-- Opening Marker --

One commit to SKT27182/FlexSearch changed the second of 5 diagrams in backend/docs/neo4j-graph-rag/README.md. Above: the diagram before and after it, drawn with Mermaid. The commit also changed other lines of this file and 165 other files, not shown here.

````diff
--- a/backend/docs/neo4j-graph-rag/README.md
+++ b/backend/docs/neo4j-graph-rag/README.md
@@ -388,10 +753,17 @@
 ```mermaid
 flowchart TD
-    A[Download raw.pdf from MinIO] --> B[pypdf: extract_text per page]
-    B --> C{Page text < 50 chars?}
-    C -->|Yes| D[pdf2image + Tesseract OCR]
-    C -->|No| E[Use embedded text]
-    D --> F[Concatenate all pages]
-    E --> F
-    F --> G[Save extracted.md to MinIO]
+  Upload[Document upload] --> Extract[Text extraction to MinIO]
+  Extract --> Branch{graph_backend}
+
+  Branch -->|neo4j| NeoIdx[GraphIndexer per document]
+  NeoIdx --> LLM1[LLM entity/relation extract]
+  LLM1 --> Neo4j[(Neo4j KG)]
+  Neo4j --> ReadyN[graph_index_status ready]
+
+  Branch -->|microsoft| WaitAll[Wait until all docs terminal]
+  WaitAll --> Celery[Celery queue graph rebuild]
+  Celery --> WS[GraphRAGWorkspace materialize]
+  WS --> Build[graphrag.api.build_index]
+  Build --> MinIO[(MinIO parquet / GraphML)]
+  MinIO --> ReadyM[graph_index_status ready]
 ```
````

-- Closing Marker --

### PROBLEM STATEMENT
Please reproduce all of the records exactly as they stand.

### SOLUTION TO THIS EXERCISE
One commit to SKT27182/FlexSearch changed the second of 5 diagrams in backend/docs/neo4j-graph-rag/README.md. Above: the diagram before and after it, drawn with Mermaid. The commit also changed other lines of this file and 165 other files, not shown here.

````diff
--- a/backend/docs/neo4j-graph-rag/README.md
+++ b/backend/docs/neo4j-graph-rag/README.md
@@ -388,10 +753,17 @@
 ```mermaid
 flowchart TD
-    A[Download raw.pdf from MinIO] --> B[pypdf: extract_text per page]
-    B --> C{Page text < 50 chars?}
-    C -->|Yes| D[pdf2image + Tesseract OCR]
-    C -->|No| E[Use embedded text]
-    D --> F[Concatenate all pages]
-    E --> F
-    F --> G[Save extracted.md to MinIO]
+  Upload[Document upload] --> Extract[Text extraction to MinIO]
+  Extract --> Branch{graph_backend}
+
+  Branch -->|neo4j| NeoIdx[GraphIndexer per document]
+  NeoIdx --> LLM1[LLM entity/relation extract]
+  LLM1 --> Neo4j[(Neo4j KG)]
+  Neo4j --> ReadyN[graph_index_status ready]
+
+  Branch -->|microsoft| WaitAll[Wait until all docs terminal]
+  WaitAll --> Celery[Celery queue graph rebuild]
+  Celery --> WS[GraphRAGWorkspace materialize]
+  WS --> Build[graphrag.api.build_index]
+  Build --> MinIO[(MinIO parquet / GraphML)]
+  MinIO --> ReadyM[graph_index_status ready]
 ```
````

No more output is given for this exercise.